I'm no expert, having seen only a few pictures of the actress before I saw the video, but I don't think it's her. That's almost too bad, because I'd like someone to brazenly violate this taboo and be famous or well-liked enough to survive the firestorm, so the taboo would lose some of its force. Not so that we can have more celebrity sex tapes, but so as to chip away a little more of the "religious society" facade in Iran.
I logged onto my bank accounts to move money around last night, and suddenly there was security question I had to answer: "What is your favorite pet?" I couldn't for the life of me remember setting this up, but obviously I had. After three pet names failed, the system locked me out and told me to call during business hours to have it reopened.
So first thing this morning, I call and the fellow unlocks it for me. But when I log in, I get the same question. Entering the names of three other pets locks me out again. Clearly, I'm going to require a better hint. I call back and get a pleasant-voiced woman who, after going through my address, date of birth, social security number, blah blah blah, gets to the secret question part and begins laughing.
"What do you think it is?"
"I don't have any idea. I'm down to names of pets that I didn't even like."
(still laughing) "It isn't the name of a pet, it's a kind of pet... sort of."
(lightbulb flickers on) "Oh Jesus Christ, did I put 'monkey'?"
(laughing harder) "Yes, that's it. Do you own a monkey?"
"Well, no. I don't own a monkey."
"Do you want a monkey?"
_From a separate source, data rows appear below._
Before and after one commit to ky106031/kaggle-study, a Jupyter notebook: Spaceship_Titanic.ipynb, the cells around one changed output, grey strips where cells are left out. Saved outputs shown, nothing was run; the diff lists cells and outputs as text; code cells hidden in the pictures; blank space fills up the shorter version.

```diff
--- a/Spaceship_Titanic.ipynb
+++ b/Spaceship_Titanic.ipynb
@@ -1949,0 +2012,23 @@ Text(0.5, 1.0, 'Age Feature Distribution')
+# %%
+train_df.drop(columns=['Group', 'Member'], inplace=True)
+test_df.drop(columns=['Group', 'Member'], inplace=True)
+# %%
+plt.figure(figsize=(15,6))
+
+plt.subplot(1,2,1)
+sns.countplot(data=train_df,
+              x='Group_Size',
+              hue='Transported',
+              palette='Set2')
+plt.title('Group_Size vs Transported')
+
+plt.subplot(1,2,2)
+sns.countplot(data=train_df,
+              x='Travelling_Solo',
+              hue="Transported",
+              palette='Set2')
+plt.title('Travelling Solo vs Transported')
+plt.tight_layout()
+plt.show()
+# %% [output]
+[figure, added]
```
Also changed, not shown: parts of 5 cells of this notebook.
"Why? Have you got one you're looking to get rid of?"
(more laughter) "No, I don't. Sorry. But best of luck with that. You should be good to go on your account access now. Thanks for calling. Really, I mean it. This made my morning."
GIs in Iraq bind one of the women in their unit.
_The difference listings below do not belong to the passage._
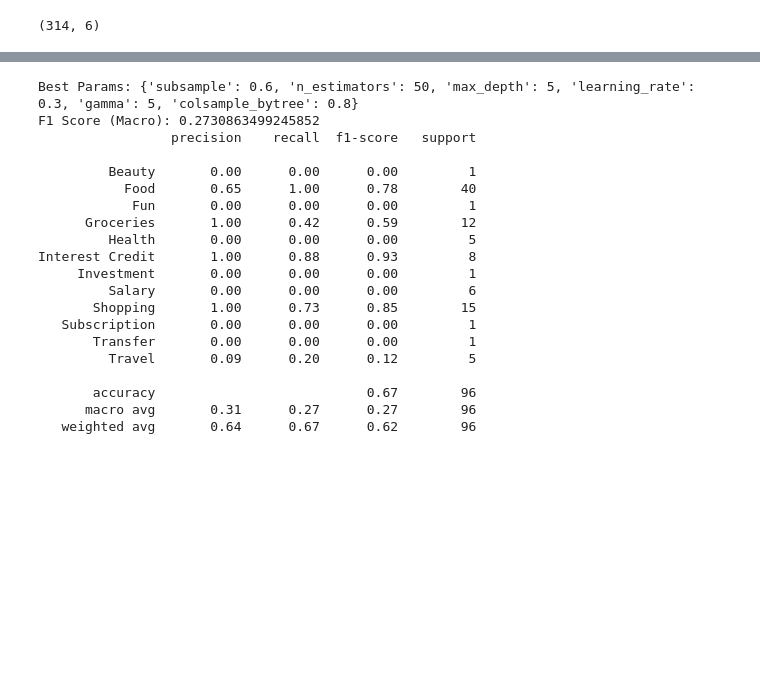
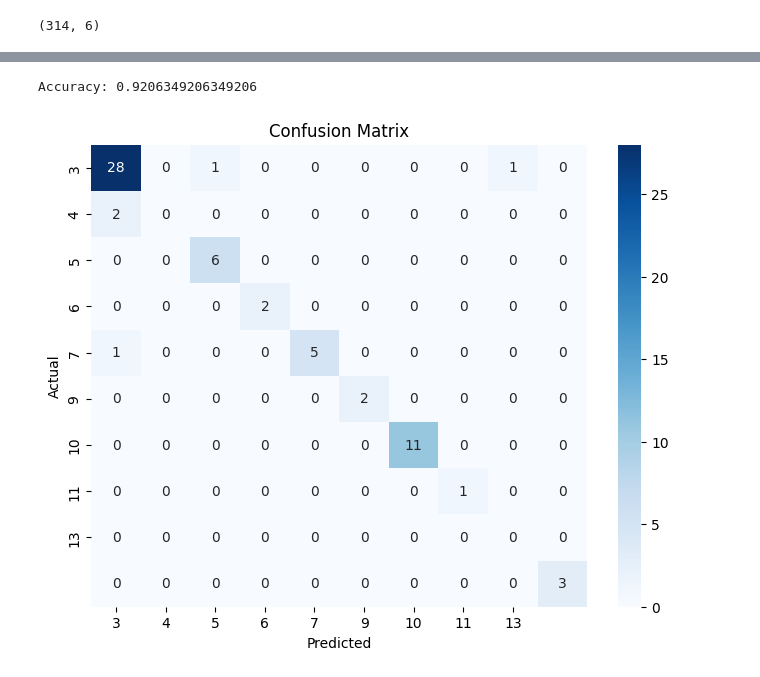
Before and after one commit to koalalalabear/citicredit-dashboard, a Jupyter notebook: Script-main/bank_statement_dashboards/label classification/classification.ipynb, the cells around one changed output, grey strips where cells are left out. Cells and saved outputs as stored; diff of their text form; code cells hidden in the pictures; blank space fills up the shorter version.

Commit message:
random forest classification

```diff
--- a/Script-main/bank_statement_dashboards/label classification/classification.ipynb
+++ b/Script-main/bank_statement_dashboards/label classification/classification.ipynb
@@ -296,38 +61,38 @@ RandomizedSearchCV(cv=3,
-# %%
-best_model = search.best_estimator_
-
-y_pred = best_model.predict(X_test)
-print("Best Params:", search.best_params_)
-print("F1 Score (Macro):", f1_score(y_test, y_pred, average='macro'))
-
-
-from sklearn.metrics import classification_report
-import numpy as np
-
-# Get only the classes that are present in y_test
-present_labels = np.unique(y_test)
-present_class_names = label_encoder.inverse_transform(present_labels)
-
-# Print the report
-print(classification_report(y_test, y_pred, target_names=present_class_names))
-# %% [output]
-Best Params: {'subsample': 0.6, 'n_estimators': 50, 'max_depth': 5, 'learning_rate': 0.3, 'gamma': 5, 'colsample_bytree': 0.8}
-F1 Score (Macro): 0.2730863499245852
-                 precision    recall  f1-score   support
-
-         Beauty       0.00      0.00      0.00         1
-           Food       0.65      1.00      0.78        40
-            Fun       0.00      0.00      0.00         1
-      Groceries       1.00      0.42      0.59        12
-         Health       0.00      0.00      0.00         5
-Interest Credit       1.00      0.88      0.93         8
-     Investment       0.00      0.00      0.00         1
-         Salary       0.00      0.00      0.00         6
-       Shopping       1.00      0.73      0.85        15
-   Subscription       0.00      0.00      0.00         1
-       Transfer       0.00      0.00      0.00         1
-         Travel       0.09      0.20      0.12         5
-
-       accuracy                           0.67        96
-      macro avg       0.31      0.27      0.27        96
-   weighted avg       0.64      0.67      0.62        96
+# %%
+from sklearn.preprocessing import LabelEncoder
+
+le = LabelEncoder()
+y = le.fit_transform(df['category'])  # or whatever your label column is
+# %%
+from sklearn.ensemble import RandomForestClassifier
+from sklearn.model_selection import train_test_split
+
+X_train, X_test, y_train, y_test = train_test_split(X_seq2, y, test_size=0.2, random_state=42)
+
+clf = RandomForestClassifier()
+clf.fit(X_train, y_train)
+print("Accuracy:", clf.score(X_test, y_test))
+# %% [output]
+Accuracy: 0.9206349206349206
+# %%
+import numpy as np
+import matplotlib.pyplot as plt
+import seaborn as sns
+from sklearn.metrics import confusion_matrix
+
+# Assume y_test, y_pred are your test labels and predictions
+cm = confusion_matrix(y_test, y_pred)
+
+# Unique classes present in y_test
+classes_present = sorted(np.unique(y_test))
+
+plt.figure(figsize=(8,6))
+sns.heatmap(cm, annot=True, fmt='d', cmap='Blues',
+            xticklabels=classes_present,
+            yticklabels=classes_present)
+plt.xlabel('Predicted')
+plt.ylabel('Actual')
+plt.title('Confusion Matrix')
+plt.show()
+# %% [output]
+[figure, added]
```
Also changed, not shown: parts of 19 cells of this notebook.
On the bright side, they're really bad at it.
Worth a look just because it's such a good example of why "'No' means 'no'" is a good rule to inculcate. She doesn't want to be bound, but her "no" is pretty clearly of the "but I'll play along" variety. Rules take some of the fun and nuance out of human interaction, but because we recognize that lots of women still don't feel comfortable with an angry "no," we use a rule to make up the difference. Slightly sexist, but there's no reason we can't get women to be more comfortable with sticking up for themselves while also telling guys to follow the rule.
The iGallop. Be sure to check out the interactive media. As Ray observes, it was always possible to build one's own Sybian, but now it seems that the cost of entry (so to speak) has been substantially reduced, since one of these iGallup things is about 37% the cost of a Sybian, and they've done the difficult work for you.
Sen. Patrick Leahy of Vermont, who is expected to become chairman [of the Senate judiciary Committee], confirmed Thursday that he is drafting a bill to undo portions of a recently passed law that prevent terrorism detainees from going to federal court to challenge the government's right to hold them indefinitely....
Many Democrats opposed the Military Commissions Act largely because of the language that prevents detainees from challenging their confinement. Some also had concerns about the definition of torture in the law, with critics complaining that certain procedures that could be described as torture were not categorically outlawed....
Leahy, who was among the 32 Democrats who voted against the bill, has been the most outspoken critic of the restrictions on habeas corpus.
"It was crazy," he said during an interview broadcast Wednesday on National Public Radio. "After 200 years of habeas corpus, we threw it out after just a few hours of debate."
He has also voiced concern that the bill allows the White House to determine what kinds of coercive interrogation procedures are off-limits.